Lilyan Cralle, a retired actuary, said neighbors knock on her Jersey Shore condo during storms because she has a Verizon landline that works when the power goes out, unlike VoIP (Voice over Internet Protocol) telephone service, which dies in a blackout.

The traditional copper wire system that telephone companies want to abandon is able to work in times of crisis, like Superstorm Sandy, when there is no electricity. It is in fact so reliable that some New Jersey homes and businesses continue to make and receive calls on copper wire lines that were strung in the 1880s.

Without continual maintenance to switches and other equipment, however, this system fails. Brand said utility workers have told her staff that fewer and fewer repairs are being made, effectively guaranteeing that the system will fail.

Defending the old system is not an example of Luddite opposition to new technology. Internet calls that use coaxial cables, fiber optic lines, and wireless networks are the future. But the phone giants, which grew rich as regulated monopolies, want freedom to charge any price, refuse any customer, limit any access as they think best serves their bottom line.

The need to reach first responders in a medical emergency, fire, or crime, gets no regard under such a system. AARP recorded complaints from people whose relatives died because they could not contact medical help after Christie’s administration relaxed rules that regulated telephone companies in New Jersey.

Mayors have complained that local businesses are being hurt and jobs are being lost because of inadequate and worsening Verizon service.

So far both individual mayors and the New Jersey State League of Municipalities have been ignored. The League says “many New Jersey towns have poor landline telephone service, particularly in those towns that lack FiOS services. When it rains, or when the air is humid, these telephone lines do not work. This deteriorating infrastructure is a security, health, and safety hazard.”
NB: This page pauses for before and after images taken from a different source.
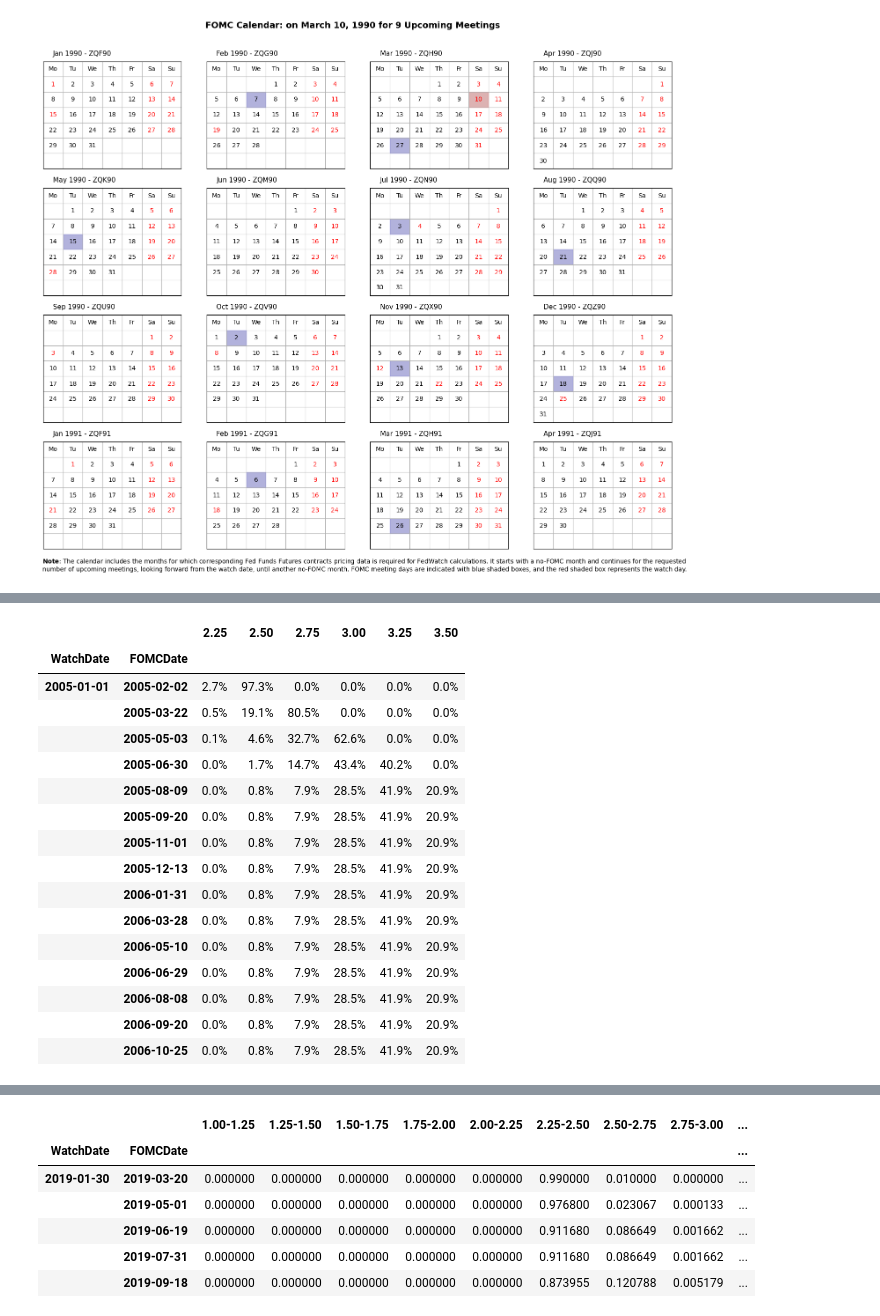
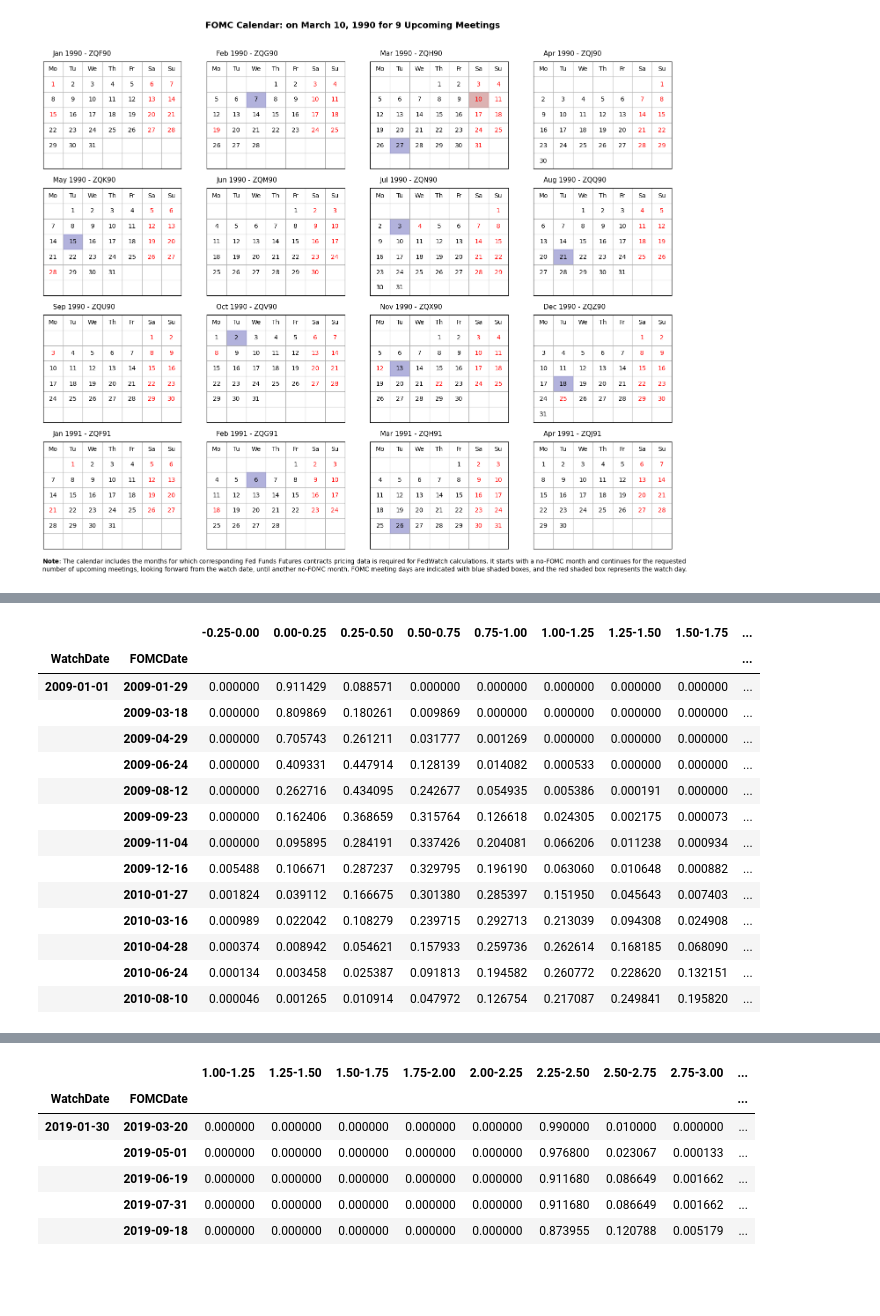
Before and after one commit to baksben/pyfedwatch, a Jupyter notebook: notebooks/Ben's_copy.ipynb, the cells around one changed output, grey strips where cells are left out. Cells and saved outputs as stored; diff of their text form; code cells hidden in the pictures; blank space fills up the shorter version.

```diff
--- a/notebooks/Ben's_copy.ipynb
+++ b/notebooks/Ben's_copy.ipynb
@@ -264,27 +289,25 @@ fig = fomc.plot_fomc_calendar()
 # %%
 # Calculate rate expectations
-fedwatch = fw.fedwatch.FedWatch(watch_date = '2005-01-01',
+fedwatch = fw.fedwatch.FedWatch(watch_date = '2009-01-01',
                                 fomc_dates = fomc_dates_2,
-                                num_upcoming = 15,
+                                num_upcoming = 13,
                                 user_func = read_price_history,
                                 path = r'C:\Users\Asus\Documents\GitHub\pyfedwatch\data\contracts')
-
-fedwatch.generate_hike_info(rate_cols=True).style.format("{:.1%}").background_gradient(axis=1)
+t1 = fedwatch.generate_hike_info(rate_cols=True)
+t1
 # %% [output]
-|  |  | 2.25 | 2.50 | 2.75 | 3.00 | 3.25 | 3.50 |
-| WatchDate | FOMCDate |  |  |  |  |  |  |
-| 2005-01-01 | 2005-02-02 | 2.7% | 97.3% | 0.0% | 0.0% | 0.0% | 0.0% |
-|  | 2005-03-22 | 0.5% | 19.1% | 80.5% | 0.0% | 0.0% | 0.0% |
-|  | 2005-05-03 | 0.1% | 4.6% | 32.7% | 62.6% | 0.0% | 0.0% |
-|  | 2005-06-30 | 0.0% | 1.7% | 14.7% | 43.4% | 40.2% | 0.0% |
-|  | 2005-08-09 | 0.0% | 0.8% | 7.9% | 28.5% | 41.9% | 20.9% |
-|  | 2005-09-20 | 0.0% | 0.8% | 7.9% | 28.5% | 41.9% | 20.9% |
-|  | 2005-11-01 | 0.0% | 0.8% | 7.9% | 28.5% | 41.9% | 20.9% |
-|  | 2005-12-13 | 0.0% | 0.8% | 7.9% | 28.5% | 41.9% | 20.9% |
-|  | 2006-01-31 | 0.0% | 0.8% | 7.9% | 28.5% | 41.9% | 20.9% |
-|  | 2006-03-28 | 0.0% | 0.8% | 7.9% | 28.5% | 41.9% | 20.9% |
-|  | 2006-05-10 | 0.0% | 0.8% | 7.9% | 28.5% | 41.9% | 20.9% |
-|  | 2006-06-29 | 0.0% | 0.8% | 7.9% | 28.5% | 41.9% | 20.9% |
-|  | 2006-08-08 | 0.0% | 0.8% | 7.9% | 28.5% | 41.9% | 20.9% |
-|  | 2006-09-20 | 0.0% | 0.8% | 7.9% | 28.5% | 41.9% | 20.9% |
-|  | 2006-10-25 | 0.0% | 0.8% | 7.9% | 28.5% | 41.9% | 20.9% |
+|  |  | -0.25-0.00 | 0.00-0.25 | 0.25-0.50 | 0.50-0.75 | 0.75-1.00 | 1.00-1.25 | 1.25-1.50 | 1.50-1.75 | ... |
+| WatchDate | FOMCDate |  |  |  |  |  |  |  |  | ... |
+| 2009-01-01 | 2009-01-29 | 0.000000 | 0.911429 | 0.088571 | 0.000000 | 0.000000 | 0.000000 | 0.000000 | 0.000000 | ... |
+|  | 2009-03-18 | 0.000000 | 0.809869 | 0.180261 | 0.009869 | 0.000000 | 0.000000 | 0.000000 | 0.000000 | ... |
+|  | 2009-04-29 | 0.000000 | 0.705743 | 0.261211 | 0.031777 | 0.001269 | 0.000000 | 0.000000 | 0.000000 | ... |
+|  | 2009-06-24 | 0.000000 | 0.409331 | 0.447914 | 0.128139 | 0.014082 | 0.000533 | 0.000000 | 0.000000 | ... |
+|  | 2009-08-12 | 0.000000 | 0.262716 | 0.434095 | 0.242677 | 0.054935 | 0.005386 | 0.000191 | 0.000000 | ... |
+|  | 2009-09-23 | 0.000000 | 0.162406 | 0.368659 | 0.315764 | 0.126618 | 0.024305 | 0.002175 | 0.000073 | ... |
+|  | 2009-11-04 | 0.000000 | 0.095895 | 0.284191 | 0.337426 | 0.204081 | 0.066206 | 0.011238 | 0.000934 | ... |
+|  | 2009-12-16 | 0.005488 | 0.106671 | 0.287237 | 0.329795 | 0.196190 | 0.063060 | 0.010648 | 0.000882 | ... |
+|  | 2010-01-27 | 0.001824 | 0.039112 | 0.166675 | 0.301380 | 0.285397 | 0.151950 | 0.045643 | 0.007403 | ... |
+|  | 2010-03-16 | 0.000989 | 0.022042 | 0.108279 | 0.239715 | 0.292713 | 0.213039 | 0.094308 | 0.024908 | ... |
+|  | 2010-04-28 | 0.000374 | 0.008942 | 0.054621 | 0.157933 | 0.259736 | 0.262614 | 0.168185 | 0.068090 | ... |
+|  | 2010-06-24 | 0.000134 | 0.003458 | 0.025387 | 0.091813 | 0.194582 | 0.260772 | 0.228620 | 0.132151 | ... |
+|  | 2010-08-10 | 0.000046 | 0.001265 | 0.010914 | 0.047972 | 0.126754 | 0.217087 | 0.249841 | 0.195820 | ... |
```
Also changed, not shown: parts of 26 cells of this notebook, 1 other file.
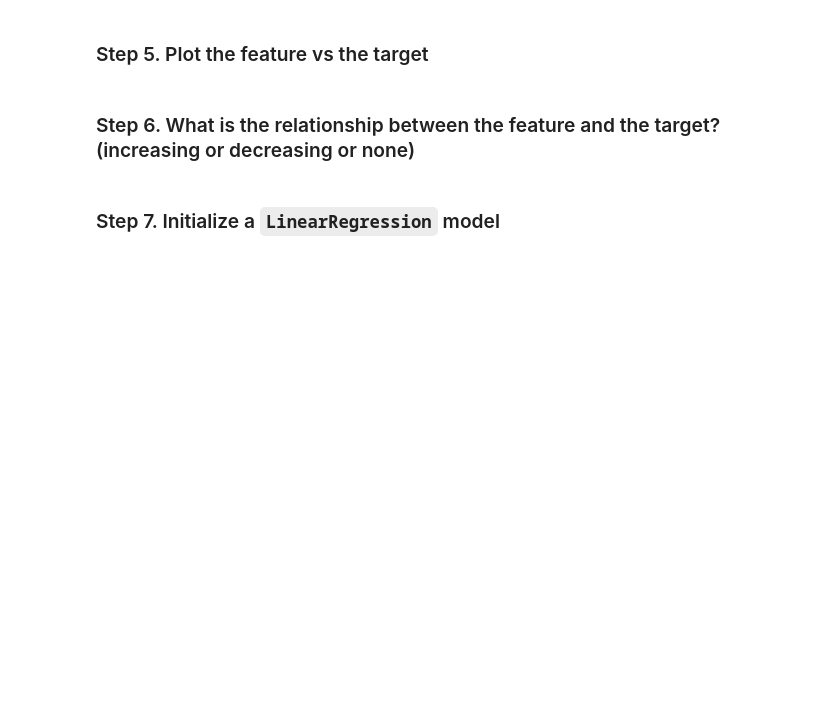
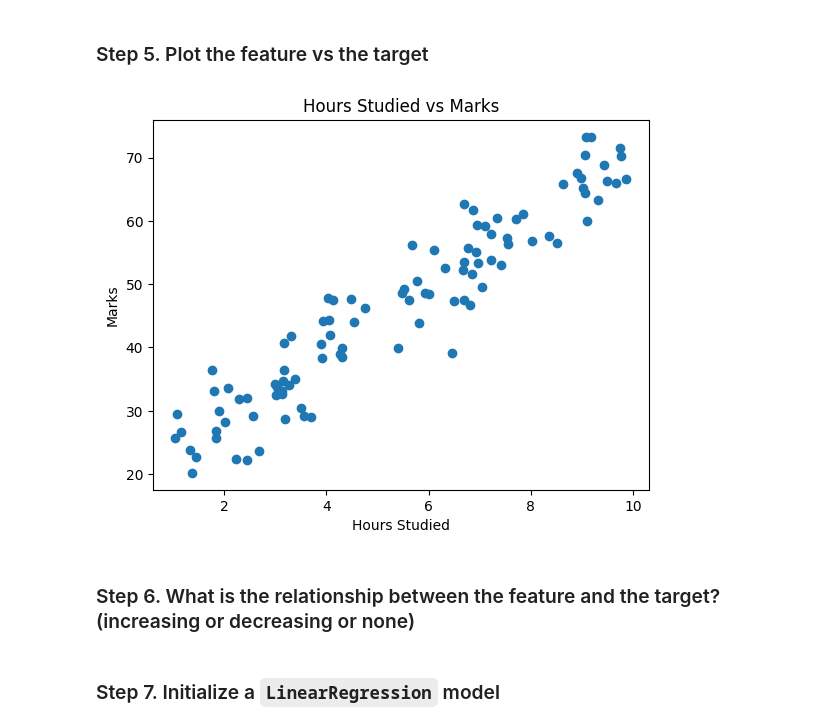
Before and after one commit to musaad-ai/B5, a Jupyter notebook: student/week 3/ex1_reg.ipynb, the cells around one changed output. Cells and saved outputs as stored; diff of their text form; code cells hidden in the pictures; blank space fills up the shorter version.

```diff
--- a/student/week 3/ex1_reg.ipynb
+++ b/student/week 3/ex1_reg.ipynb
@@ -19,0 +19,3 @@ import sklearn
+# %%
+df=pd.read_csv("../../content/datasets/Rounded_Student_Hours_Studied_vs_Marks_Dataset.csv")
+df.head()
@@ -20,4 +29,9 @@ import sklearn
 # %% [markdown]
 ### Step 2.a Assign variables `X` to the features and `y` to the target
+# %%
+features = 'Hours_Studied'
+target = 'Marks'
+data = df[[features]]
+target = df[target]
 # %% [markdown]
 ### Step 2.b print the type of each
@@ -30,4 +79,12 @@ import sklearn
 # %% [markdown]
 ### Step 5. Plot the feature vs the target
+# %%
+plt.scatter(data, target)
+plt.xlabel('Hours Studied')
+plt.ylabel('Marks')
+plt.title('Hours Studied vs Marks')
+plt.show()
+# %% [output]
+[figure, added]
 # %% [markdown]
 ### Step 6. What is the relationship between the feature and the target? (increasing or decreasing or none)
```
Also changed, not shown: parts of 18 cells of this notebook.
Furthermore, Verizon collected many billions of dollars in increased rates for services that millions of New Jersey residents and businesses will never see. Although the state legislature had issued requirements that Verizon wire most of the state with fiber optic service, the Christie administration released the company from those obligations.

The determination of the phone giants to get rid of any consumer protection rules across the nation is illustrated by two salient facts.

AT&T, the dominant California carrier, hired 120 lobbyists, one for each member of the state legislature, to get the law rewritten in its favor and to the detriment of customers.

In much smaller Kentucky, AT&T hired 37 lobbyists and spent years advancing a bill that stripped customers of their rights. It passed in March and was signed by Governor Steve Beshear, a Democrat.

The New Jersey deal and the efforts to keep the public in the dark about it until it’s too late reveal how much government now exists to service corporations at the expense of the citizenry. That will continue unless people demand responsive government.

Click on this link to tell the New Jersey Board of Public Utilities that you want this deal stopped until there are public hearings.

You can also sign an Internet petition here.

Or you can do nothing. And if the day comes that your phone doesn’t work, or you move and are told no service is available, you can rue your mistake.

Photo: Dan Tantrum via Flickr

This piece has been updated.

Jeff Danziger lives in New York City. He is represented by CWS Syndicate and the Washington Post Writers Group. He is the recipient of the Herblock Prize and the Thomas Nast (Landau) Prize. He served in the US Army in Vietnam and was awarded the Bronze Star and the Air Medal. He has published eleven books of cartoons and one novel. Visit him at DanzigerCartoons.